Logan tears into theaters this weekend, and I think it’ll be 2017’s first bona fide blockbuster. Critics love the thing, and Logan’s resonant Super Bowl commercial didn’t hurt interest any. But the biggest buzz surrounds Hugh Jackman, who says this’ll be his last turn as the titular character.
That’s right: After nine movies and 17 years as Wolverine, Jackman’s hanging up his claws.
“I don’t think he ever viewed it as ‘could be [his last appearance as Wolverine],’” Logan Director James Mangold told The New York Times. “I think he approached it as, it was.”
It’s probably about time. Jackman’s 48 now, and unless you’re actually a nigh-invulnerable mutant with an adamantium skeleton, superheroing is a young man’s game. And while the versatile actor’s never devoted his time exclusively to Wolverine, I’m sure he’d like more time to take on new roles and challenges. In fact, Jackman may go from the X-Men to man of God: Jackman will reportedly play Apostle Paul in an upcoming Warner Brothers film, according to Deadline Hollywood.
Can’t think of another guy I’d rather see as the former Saul of Tarsus. As Jean Valjean in Les Miserables, Jackman’s already played a woeful sinner whose life is completely upended through faith. And from what I understand, Jackman’s own life is one of faith, as well.
He doesn’t make a big deal about his beliefs. But during a 2015 interview with Parade magazine, he spoke about his faith without prompting. Asked when he knew he was meant to be an actor, Jackman said, “I’m a Christian.
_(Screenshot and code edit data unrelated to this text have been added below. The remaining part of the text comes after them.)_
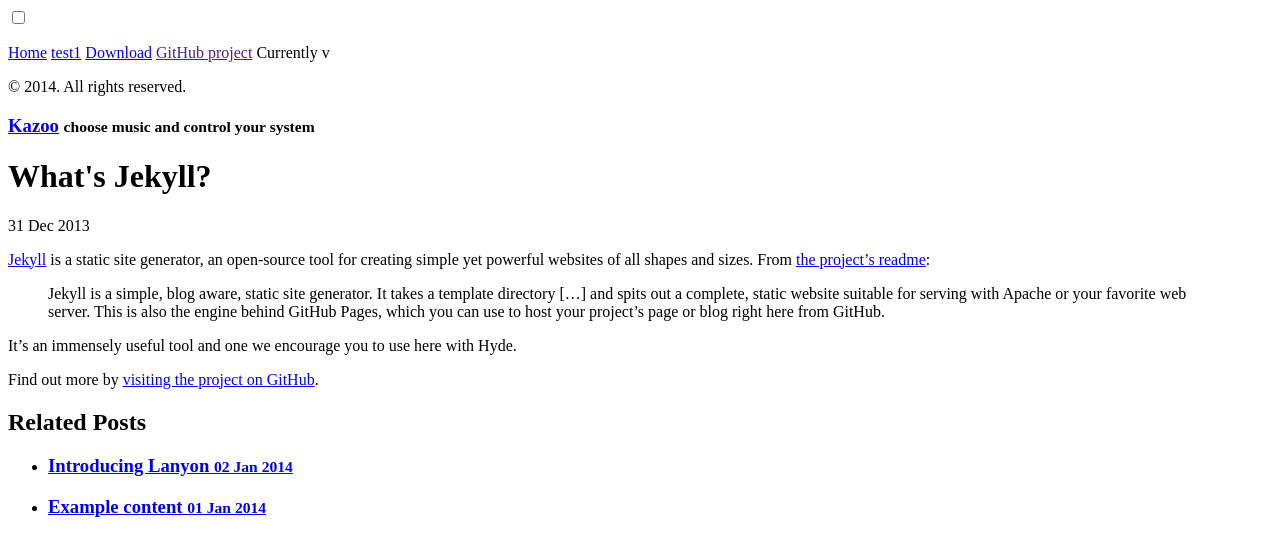
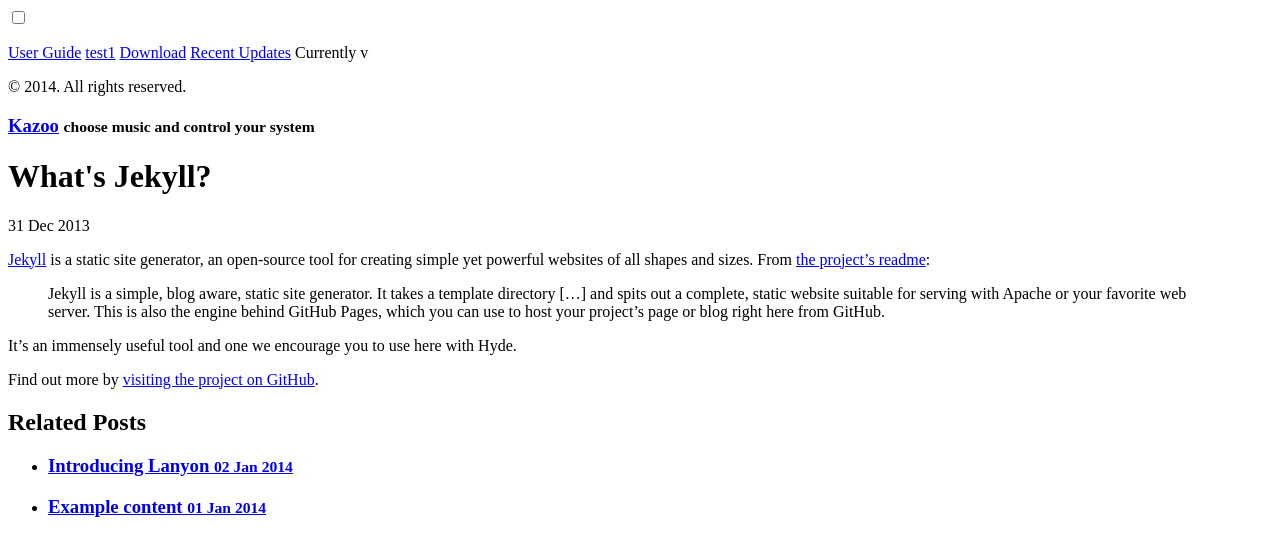
Before and after one commit to linn/kazoo.site, a Jekyll site: the page built from _posts/2013-12-31-whats-jekyll.md, in a window 1280 px wide. Shown: the top 556 px of the page. Built offline with Jekyll 4.4.1, drawn with Linux system fonts in a browser that asks for light colours.

Commit message:
Added side menu links

```diff
--- a/_includes/sidebar.html
+++ b/_includes/sidebar.html
@@ -9,7 +9,7 @@
   </div>
 
   <nav class="sidebar-nav">
-    <a class="sidebar-nav-item{% if page.url == site.baseurl %} active{% endif %}" href="/">Home</a>
+    <a class="sidebar-nav-item{% if page.url == site.baseurl %} active{% endif %}" href="{{ site.url }}">User Guide</a>
 
     {% comment %}
       The code below dynamically generates a sidebar nav of pages with
@@ -25,8 +25,8 @@
       {% endif %}
     {% endfor %}
 
-    <a class="sidebar-nav-item" href="{{ site.github.repo }}/archive/v{{ site.version }}.zip">Download</a>
-    <a class="sidebar-nav-item" href="{{ site.github.repo }}">GitHub project</a>
+    <a class="sidebar-nav-item" href="http://oss.linn.co.uk/trac/wiki/DownloadKazoo">Download</a>
+	<a class="sidebar-nav-item" href="http://oss.linn.co.uk/Kazoo/history.html">Recent Updates</a>
     <span class="sidebar-nav-item">Currently v{{ site.version }}</span>
   </nav>
 
--- a/_layouts/default.html
+++ b/_layouts/default.html
@@ -13,7 +13,7 @@
       <div class="masthead">
         <div class="container">
           <h3 class="masthead-title">
-            <a href="/" title="Home">{{ site.title }}</a>
+            <a href="{{ site.url }}" title="Home">{{ site.title }}</a>
             <small>{{ site.tagline }}</small>
           </h3>
         </div>
```
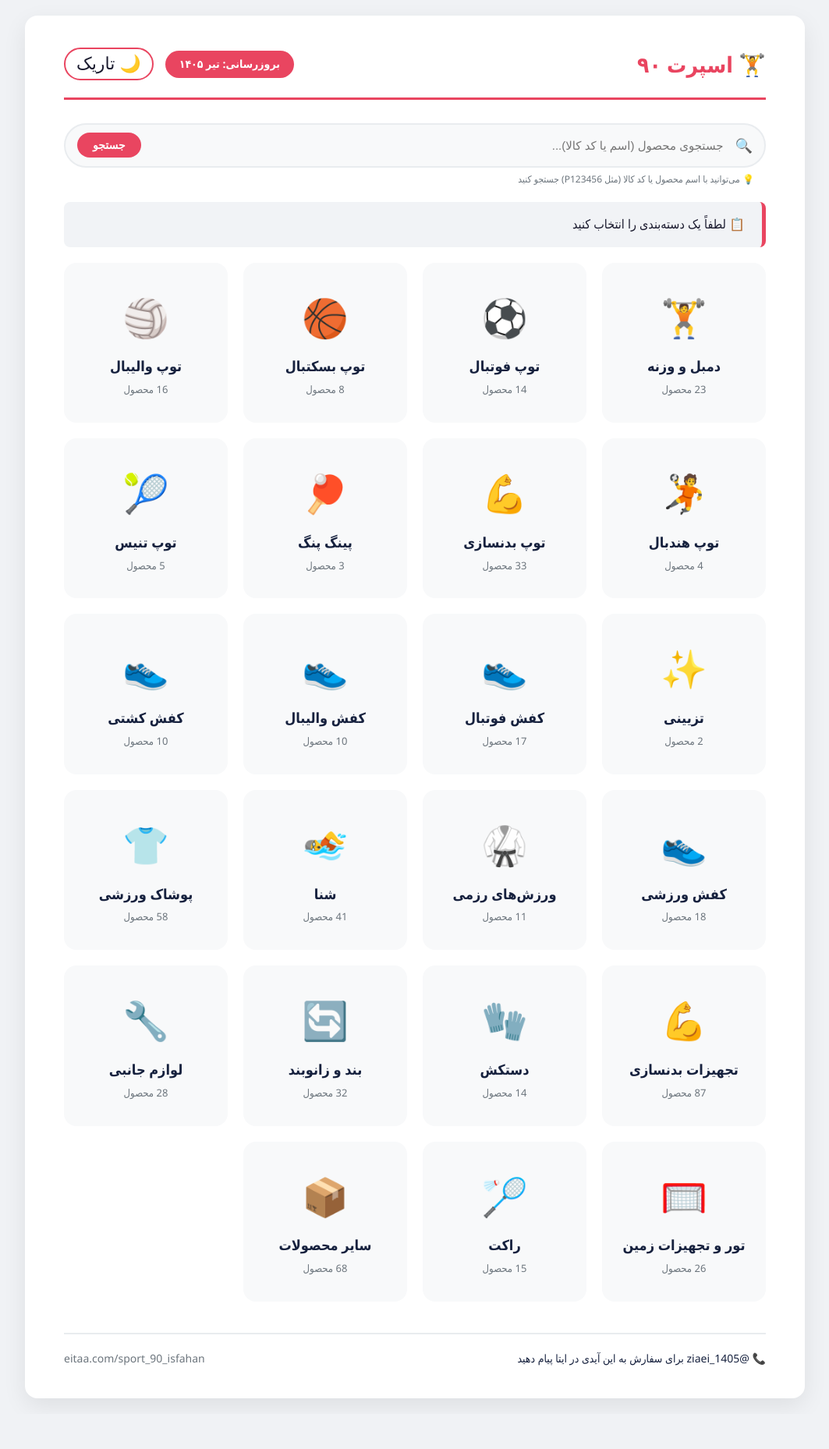
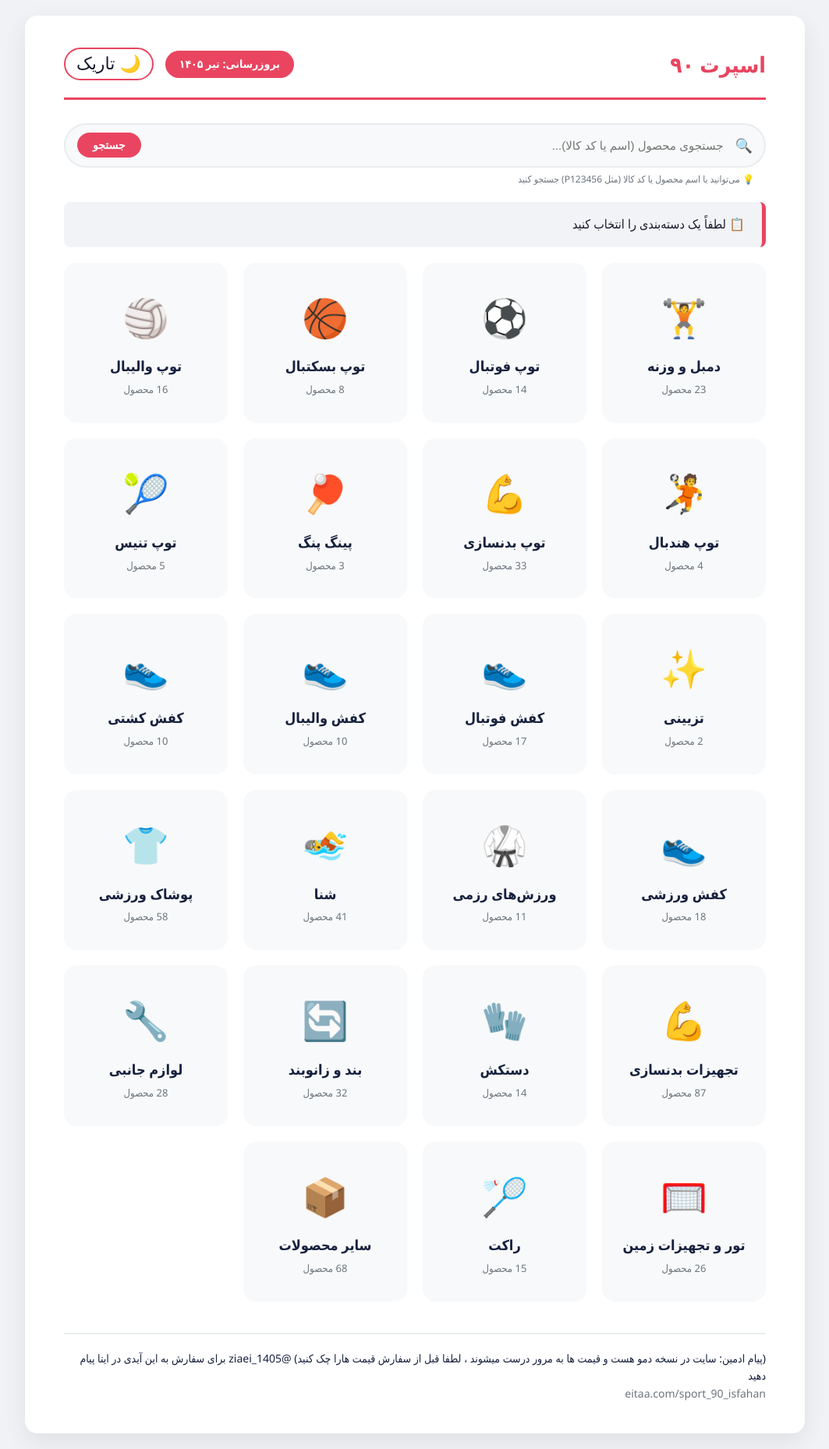
Before and after one commit to Asadix85/sport90Isf, a plain HTML site: page index.html in a window 1280 px wide. Shown: the whole page at 78% size, without its empty margins (108-1171 px from the left). Before the commit the page ends 1813 px from the top, so only its background shows below. Drawn offline with Linux system fonts and the light colour scheme.

Commit message:
Update index.html

```diff
--- a/index.html
+++ b/index.html
@@ -12,7 +12,7 @@
 
     <!-- ===== هدر ===== -->
     <div class="header">
-        <h1>🏋️ <span>اسپرت ۹۰</span></h1>
+        <h1> <span>اسپرت ۹۰</span></h1>
         <div class="header-actions">
             <div class="badge">بروزرسانی: تیر ۱۴۰۵</div>
             <button class="theme-toggle" id="themeToggle">
@@ -101,7 +101,7 @@
 
     <!-- ===== فوتر ===== -->
     <div class="footer">
-        <span class="contact">📞 @ziaei_1405  برای سفارش به این آیدی در ایتا پیام دهید</span>
+        <span class="contact">(پیام ادمین: سایت در نسخه دمو هست و قیمت ها به مرور درست میشوند ، لطفا قبل از سفارش قیمت هارا چک کنید) @ziaei_1405  برای سفارش به این آیدی در ایتا پیام دهید</span>
         <span>eitaa.com/sport_90_isfahan</span>
     </div>
 
```
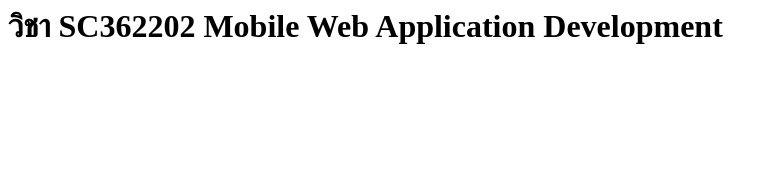
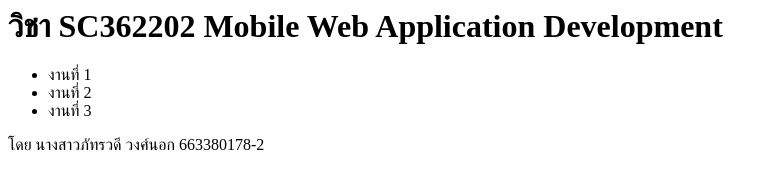
Before and after one commit to yvespatit/web2024, a plain HTML site: page index.html in a window 1280 px wide. Shown: the whole page, without its empty margins (0-778 px from the left). Drawn offline with Linux system fonts and the light colour scheme.

Commit message:
Update index.html
text edit

```diff
--- a/index.html
+++ b/index.html
@@ -1,5 +1,11 @@
 <html>
   <body>
     <h1>วิชา SC362202 Mobile Web Application Development</h1>
+    <ul>
+      <li>งานที่ 1</li>
+      <li>งานที่ 2</li>
+      <li>งานที่ 3</li>
+    </ul>
+    โดย นางสาวภัทรวดี วงศ์นอก 663380178-2
   </body>
 </html>
```
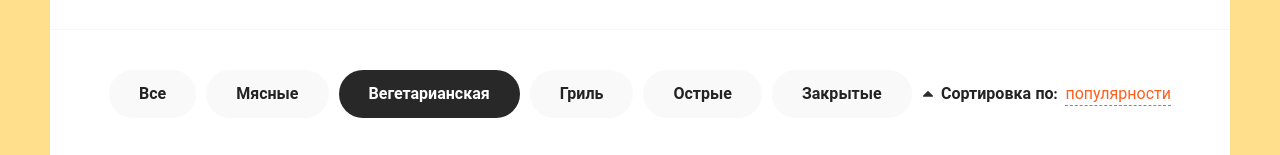
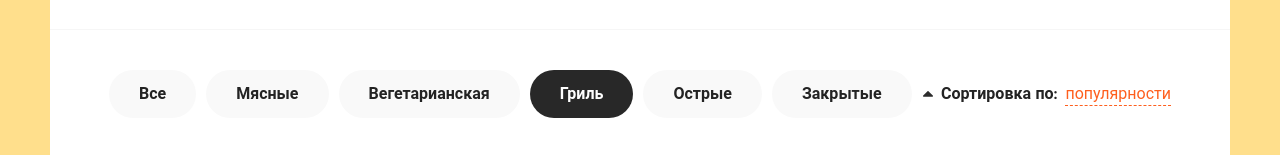
Before and after one commit to VladKravets/Pizza-App, a React (Create React App) app: page / in a window 1280 px wide. Shown: the part 309-464 px from the top of the page. Built offline with nearby package versions, Linux system fonts and the light colour scheme.

Commit message:
change render categories

```diff
--- a/src/components/Categories.tsx
+++ b/src/components/Categories.tsx
@@ -1,15 +1,23 @@
-import React from 'react';
+import React, {useState} from 'react';
 
 const Categories = () => {
+    const [activeIndex, setActiveIndex] = useState(3)
+
+    const categories = ['Все', 'Мясные', 'Вегетарианская', 'Гриль', 'Острые', 'Закрытые',]
+    const onClickCategories = (index: number) => {
+        setActiveIndex(index)
+    }
     return (
         <div className="categories">
             <ul>
-                <li className="">Все</li>
-                <li className="">Мясные</li>
-                <li className="active">Вегетарианская</li>
-                <li className="">Гриль</li>
-                <li className="">Острые</li>
-                <li className="">Закрытые</li>
+                {categories.map((cat,index) => {
+                    return <li
+                        key={index}
+                        onClick={() => onClickCategories(index)}
+                        className={activeIndex === index ? 'active' : ''}>{cat}
+                    </li>
+                })}
+
             </ul>
         </div>
     );
```
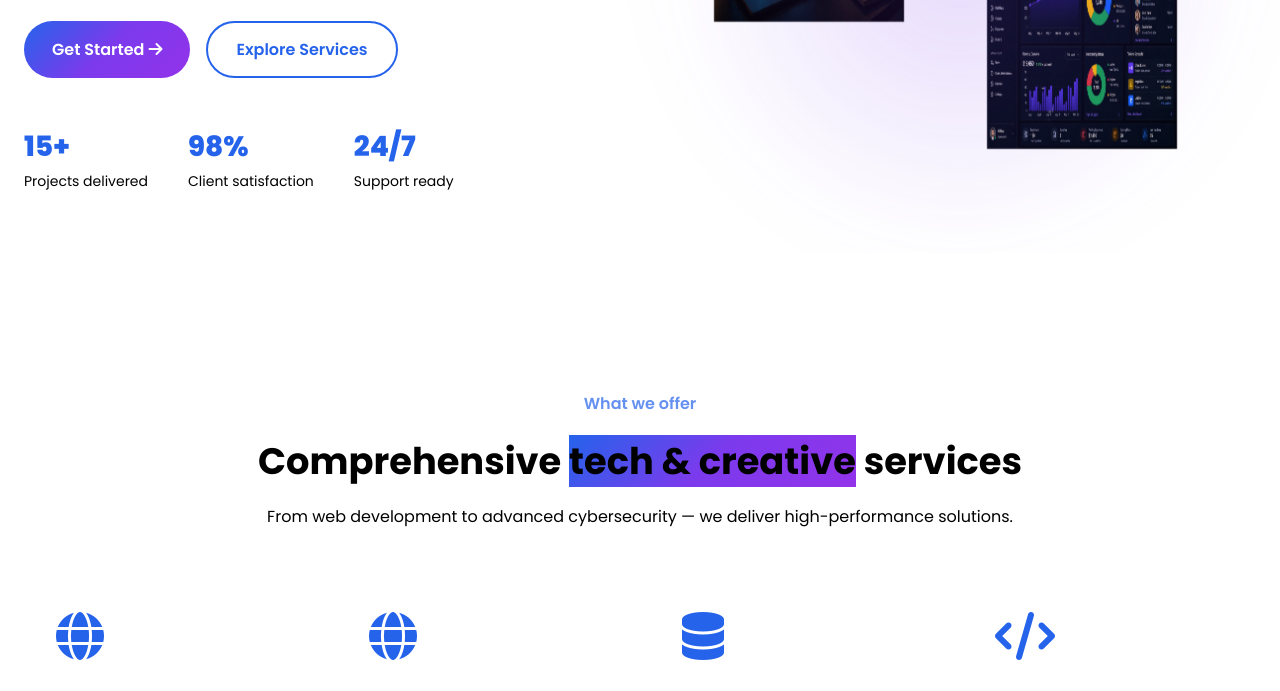
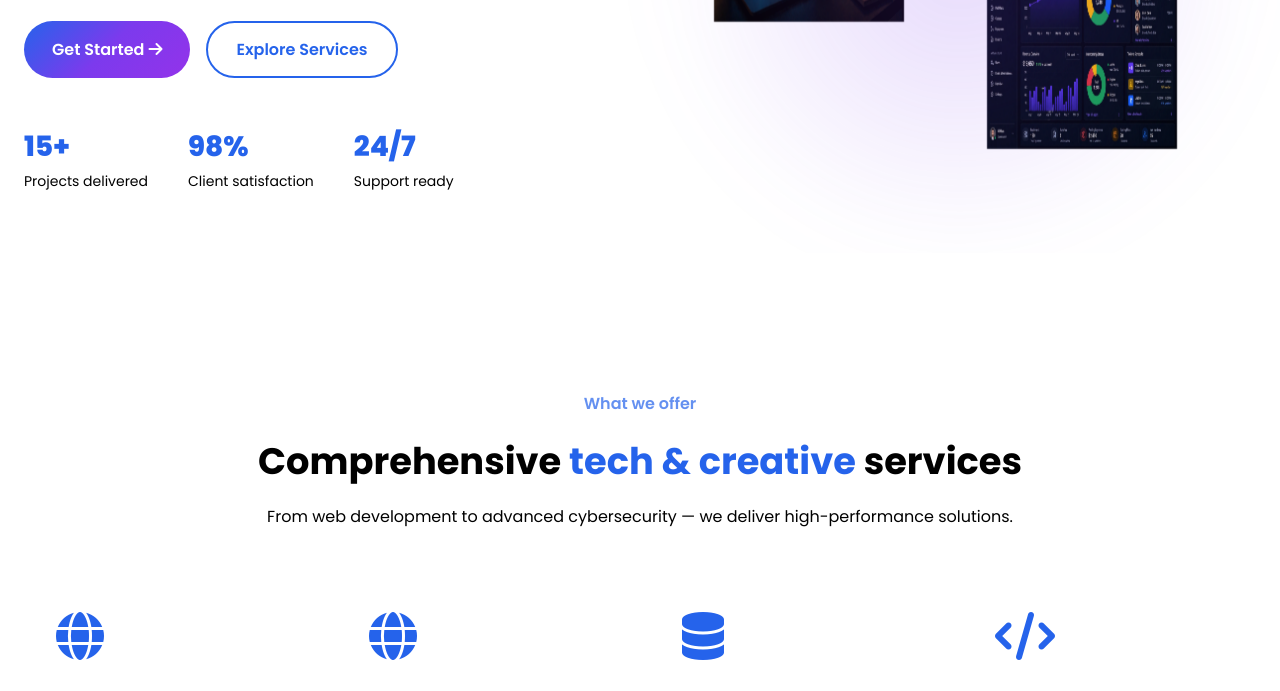
Before and after one commit to BTB-Team/BTB-Website, a website: page index.html in a window 1280 px wide. Shown: the part 427-1118 px from the top of the page. Drawn offline with Linux system fonts and the light colour scheme.

Commit message:
color gradient changes

```diff
--- a/src/css/home-hero.css
+++ b/src/css/home-hero.css
@@ -61,7 +61,8 @@
   color: var(--text-muted);
 }
 .gradient-text{
-  color: var(--gradient);
+  color: var(--primary);
+  background: transparent;
 }
 .hero_actions {
   display: flex;
```
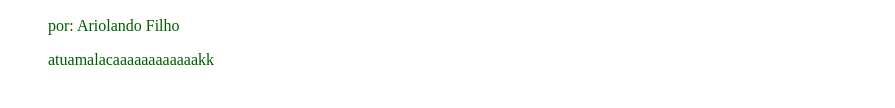
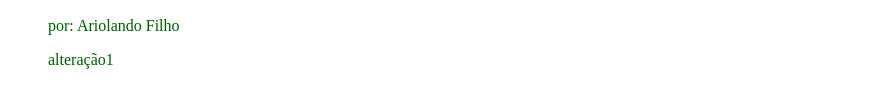
Before and after one commit to ariolandofilho-bit/Ariolando-Cezar-Zornitta-Filho-10-09-2026, a plain HTML site: page index.html in a window 1280 px wide. Shown: the part 256-364 px from the top of the page, without its empty margins (192-1087 px from the left). Drawn offline with Linux system fonts and the light colour scheme.

Commit message:
13/11/2026

```diff
--- a/index.html
+++ b/index.html
@@ -35,7 +35,7 @@
             <img scr="Imagem-blog.jpeg" alt="Ilustração pixel art do Minecraft exibindo a letra M decorada com grama e terra,nacompanhada da palavra Blogcraft, uma mesa de trabalho e uma espada de ferro nas pontas.">
             <h2>Meu primeiro post</h2>
             <p>por: Ariolando Filho</p>
-            <p>atuamalacaaaaaaaaaaaakk</p>
+            <p>alteração1</p>
         </main>
     </body>
 </html>
```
I was brought up very religious. I used to go to different evangelists’ [revival] tents all the time. When I was about 13, I had a weird premonition that I was going to be onstage, like the preachers I saw.”
Then, later, he brought it up again. When he told Parade’s Dotson Rader that acting gave him a “level of bliss and peace and calm and joy,” Rader said that “it sounds religious.” And Jackman agreed.
I’m a religious person. This is going to sound weird to you. In Chariots of Fire the runner Eric Liddell says, “When I run, I feel His pleasure.” And I feel that pleasure when I act and it’s going well, particularly onstage. I feel what everyone’s searching for, the feeling that unites us all. Call it “God.” Before I go onstage every night, I pause and dedicate the performance to God, in the sense of “Allow me to surrender.” When you allow yourself to surrender to the story, to the character, to the night, to the audience, transcendence happens. And when that happens, there is nothing like it on the planet.
I can’t say much about Logan just yet. I’ll have more to say Monday, hopefully, after folks have had a chance to see it. But I’ll say this: In Logan, more than any of the previous X-Men movies, you sense that Jackman surrendered to the character. It’s as raw and honest a performance as I’ve seen him give. And while the results are messy—sometimes viscerally so—there’s something deeply spiritual about this movie, too. Something redemptive.
Jackman may be done with Logan, but he’s not done with acting. And I’m looking forward to seeing what he does next.